━━━━━ Data records

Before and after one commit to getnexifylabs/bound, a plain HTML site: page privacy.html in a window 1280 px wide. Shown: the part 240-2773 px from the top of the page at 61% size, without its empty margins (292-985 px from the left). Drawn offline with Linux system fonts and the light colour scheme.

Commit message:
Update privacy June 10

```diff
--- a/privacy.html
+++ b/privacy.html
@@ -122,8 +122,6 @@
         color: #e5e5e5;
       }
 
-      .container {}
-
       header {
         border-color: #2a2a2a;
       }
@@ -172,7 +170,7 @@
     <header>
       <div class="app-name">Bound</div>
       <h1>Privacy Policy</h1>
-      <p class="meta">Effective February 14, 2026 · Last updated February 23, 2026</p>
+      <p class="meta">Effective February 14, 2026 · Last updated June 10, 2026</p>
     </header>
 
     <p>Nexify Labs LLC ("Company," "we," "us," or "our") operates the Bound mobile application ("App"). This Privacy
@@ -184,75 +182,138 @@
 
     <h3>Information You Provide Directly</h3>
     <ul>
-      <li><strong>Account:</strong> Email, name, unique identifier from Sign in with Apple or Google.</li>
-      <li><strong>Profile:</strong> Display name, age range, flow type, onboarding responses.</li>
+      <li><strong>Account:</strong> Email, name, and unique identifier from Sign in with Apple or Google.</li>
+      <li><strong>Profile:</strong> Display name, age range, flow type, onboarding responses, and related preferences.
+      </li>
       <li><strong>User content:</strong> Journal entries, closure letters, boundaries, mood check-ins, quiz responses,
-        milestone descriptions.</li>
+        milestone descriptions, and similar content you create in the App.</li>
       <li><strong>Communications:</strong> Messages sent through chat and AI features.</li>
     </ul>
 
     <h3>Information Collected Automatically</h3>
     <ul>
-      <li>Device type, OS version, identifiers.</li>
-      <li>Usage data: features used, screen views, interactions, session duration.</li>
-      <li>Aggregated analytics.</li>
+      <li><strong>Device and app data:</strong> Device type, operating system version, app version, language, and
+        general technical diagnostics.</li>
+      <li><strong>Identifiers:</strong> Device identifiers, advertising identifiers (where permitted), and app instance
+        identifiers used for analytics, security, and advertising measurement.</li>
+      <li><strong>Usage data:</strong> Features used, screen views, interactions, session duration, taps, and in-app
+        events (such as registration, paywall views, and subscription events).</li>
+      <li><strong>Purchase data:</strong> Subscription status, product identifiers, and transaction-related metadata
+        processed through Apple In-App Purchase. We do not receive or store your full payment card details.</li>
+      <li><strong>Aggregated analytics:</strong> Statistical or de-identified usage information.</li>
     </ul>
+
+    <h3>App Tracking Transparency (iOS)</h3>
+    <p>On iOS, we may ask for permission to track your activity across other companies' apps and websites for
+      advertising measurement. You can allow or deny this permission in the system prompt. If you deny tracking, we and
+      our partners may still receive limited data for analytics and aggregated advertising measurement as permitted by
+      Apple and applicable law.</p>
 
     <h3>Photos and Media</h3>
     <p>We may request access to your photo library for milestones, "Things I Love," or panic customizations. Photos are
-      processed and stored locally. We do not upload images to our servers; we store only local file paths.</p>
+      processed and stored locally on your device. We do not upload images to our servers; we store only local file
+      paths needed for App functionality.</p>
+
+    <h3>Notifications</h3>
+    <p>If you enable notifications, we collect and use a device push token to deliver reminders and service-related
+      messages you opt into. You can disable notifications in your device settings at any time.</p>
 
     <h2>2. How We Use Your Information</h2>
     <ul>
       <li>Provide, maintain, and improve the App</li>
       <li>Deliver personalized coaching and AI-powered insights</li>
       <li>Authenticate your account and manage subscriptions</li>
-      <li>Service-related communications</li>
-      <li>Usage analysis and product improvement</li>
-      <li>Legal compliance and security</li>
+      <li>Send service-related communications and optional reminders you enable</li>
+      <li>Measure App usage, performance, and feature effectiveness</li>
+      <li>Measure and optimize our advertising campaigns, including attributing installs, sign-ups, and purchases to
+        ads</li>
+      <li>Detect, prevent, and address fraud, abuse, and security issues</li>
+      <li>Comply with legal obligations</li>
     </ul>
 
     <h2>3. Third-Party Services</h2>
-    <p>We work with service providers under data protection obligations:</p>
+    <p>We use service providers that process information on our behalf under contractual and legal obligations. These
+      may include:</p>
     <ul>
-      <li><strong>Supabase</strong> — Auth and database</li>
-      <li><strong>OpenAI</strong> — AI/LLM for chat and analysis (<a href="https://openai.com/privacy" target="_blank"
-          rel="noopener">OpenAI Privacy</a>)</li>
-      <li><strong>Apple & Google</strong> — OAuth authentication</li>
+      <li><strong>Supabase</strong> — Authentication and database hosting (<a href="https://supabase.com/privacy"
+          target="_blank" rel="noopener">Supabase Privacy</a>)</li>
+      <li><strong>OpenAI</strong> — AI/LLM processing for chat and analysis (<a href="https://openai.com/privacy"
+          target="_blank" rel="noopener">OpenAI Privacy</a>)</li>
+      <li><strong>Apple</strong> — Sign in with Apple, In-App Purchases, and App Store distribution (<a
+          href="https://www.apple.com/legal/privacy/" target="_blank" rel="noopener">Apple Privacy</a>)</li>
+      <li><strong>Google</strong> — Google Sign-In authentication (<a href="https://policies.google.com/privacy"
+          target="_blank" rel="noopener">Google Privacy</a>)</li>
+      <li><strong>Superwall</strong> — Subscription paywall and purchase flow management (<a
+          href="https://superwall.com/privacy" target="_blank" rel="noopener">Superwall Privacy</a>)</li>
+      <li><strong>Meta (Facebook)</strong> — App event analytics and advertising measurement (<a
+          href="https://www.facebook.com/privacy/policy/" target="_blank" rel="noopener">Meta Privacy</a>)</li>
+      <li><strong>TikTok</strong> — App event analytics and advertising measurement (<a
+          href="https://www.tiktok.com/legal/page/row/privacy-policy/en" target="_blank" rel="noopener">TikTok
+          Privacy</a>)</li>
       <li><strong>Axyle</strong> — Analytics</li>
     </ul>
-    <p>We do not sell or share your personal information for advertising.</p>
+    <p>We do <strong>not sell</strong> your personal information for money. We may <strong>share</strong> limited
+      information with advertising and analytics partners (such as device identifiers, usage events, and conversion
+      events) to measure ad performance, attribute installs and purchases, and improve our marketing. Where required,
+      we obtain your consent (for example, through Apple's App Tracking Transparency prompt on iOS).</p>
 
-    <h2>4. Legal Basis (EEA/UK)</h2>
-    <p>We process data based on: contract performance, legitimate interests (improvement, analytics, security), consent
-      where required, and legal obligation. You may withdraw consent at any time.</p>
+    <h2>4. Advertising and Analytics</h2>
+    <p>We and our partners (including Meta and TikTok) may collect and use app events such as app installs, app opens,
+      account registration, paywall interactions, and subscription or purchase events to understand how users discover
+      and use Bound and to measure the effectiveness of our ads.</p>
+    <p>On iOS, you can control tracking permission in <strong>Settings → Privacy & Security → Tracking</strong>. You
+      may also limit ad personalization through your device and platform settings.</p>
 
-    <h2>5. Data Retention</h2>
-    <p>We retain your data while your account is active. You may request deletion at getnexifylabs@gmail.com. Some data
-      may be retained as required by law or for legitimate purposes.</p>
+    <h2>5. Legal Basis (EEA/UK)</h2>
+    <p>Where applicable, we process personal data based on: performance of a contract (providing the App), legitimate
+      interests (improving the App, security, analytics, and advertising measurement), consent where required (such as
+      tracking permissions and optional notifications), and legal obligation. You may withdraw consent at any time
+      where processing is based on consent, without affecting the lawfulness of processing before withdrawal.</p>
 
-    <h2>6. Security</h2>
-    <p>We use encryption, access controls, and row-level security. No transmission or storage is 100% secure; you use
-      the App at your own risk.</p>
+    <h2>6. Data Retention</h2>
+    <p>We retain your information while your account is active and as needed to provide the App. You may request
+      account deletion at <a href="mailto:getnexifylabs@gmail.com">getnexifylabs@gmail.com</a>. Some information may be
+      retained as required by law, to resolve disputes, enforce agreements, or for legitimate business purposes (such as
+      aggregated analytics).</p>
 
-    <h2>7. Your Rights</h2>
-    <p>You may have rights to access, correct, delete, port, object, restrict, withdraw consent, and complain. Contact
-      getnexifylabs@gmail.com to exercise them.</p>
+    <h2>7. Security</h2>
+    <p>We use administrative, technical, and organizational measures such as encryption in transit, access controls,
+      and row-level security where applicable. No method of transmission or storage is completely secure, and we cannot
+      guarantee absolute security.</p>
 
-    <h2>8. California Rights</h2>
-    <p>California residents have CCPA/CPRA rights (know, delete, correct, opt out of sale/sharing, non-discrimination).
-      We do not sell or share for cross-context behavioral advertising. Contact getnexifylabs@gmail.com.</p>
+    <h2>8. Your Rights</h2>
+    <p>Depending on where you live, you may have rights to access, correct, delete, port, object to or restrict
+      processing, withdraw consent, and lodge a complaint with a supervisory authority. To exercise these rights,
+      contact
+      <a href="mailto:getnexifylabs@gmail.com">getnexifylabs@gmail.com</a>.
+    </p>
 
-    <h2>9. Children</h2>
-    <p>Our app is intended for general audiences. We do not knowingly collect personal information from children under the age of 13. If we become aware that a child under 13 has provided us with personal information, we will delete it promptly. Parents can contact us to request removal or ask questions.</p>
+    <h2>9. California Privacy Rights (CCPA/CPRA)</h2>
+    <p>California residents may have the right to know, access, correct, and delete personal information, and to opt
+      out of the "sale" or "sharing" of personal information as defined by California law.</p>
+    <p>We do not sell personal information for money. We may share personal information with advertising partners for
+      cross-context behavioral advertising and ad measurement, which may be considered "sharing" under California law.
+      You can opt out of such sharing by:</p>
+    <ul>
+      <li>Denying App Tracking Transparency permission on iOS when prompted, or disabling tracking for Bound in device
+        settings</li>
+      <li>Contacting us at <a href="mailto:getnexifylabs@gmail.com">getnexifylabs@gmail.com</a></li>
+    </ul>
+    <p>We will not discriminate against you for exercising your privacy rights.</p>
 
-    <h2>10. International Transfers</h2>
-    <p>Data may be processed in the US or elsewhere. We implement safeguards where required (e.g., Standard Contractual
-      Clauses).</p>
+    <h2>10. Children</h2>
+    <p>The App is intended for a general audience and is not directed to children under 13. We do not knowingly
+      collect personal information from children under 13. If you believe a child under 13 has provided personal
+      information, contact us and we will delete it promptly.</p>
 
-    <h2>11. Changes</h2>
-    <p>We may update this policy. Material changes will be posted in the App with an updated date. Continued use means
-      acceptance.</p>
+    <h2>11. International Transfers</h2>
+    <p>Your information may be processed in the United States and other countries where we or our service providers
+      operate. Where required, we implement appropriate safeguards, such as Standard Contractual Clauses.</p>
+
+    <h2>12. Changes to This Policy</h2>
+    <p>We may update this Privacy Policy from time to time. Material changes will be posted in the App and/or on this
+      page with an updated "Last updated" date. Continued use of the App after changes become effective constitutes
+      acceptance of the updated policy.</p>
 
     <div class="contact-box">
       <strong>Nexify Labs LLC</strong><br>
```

━━━━━━━━━━

From the entries, report every line in which the string "through" occurs.

       <li><strong>Communications:</strong> Messages sent through chat and AI features.</li>
+        processed through Apple In-App Purchase. We do not receive or store your full payment card details.</li>
+      we obtain your consent (for example, through Apple's App Tracking Transparency prompt on iOS).</p>
+      may also limit ad personalization through your device and platform settings.</p>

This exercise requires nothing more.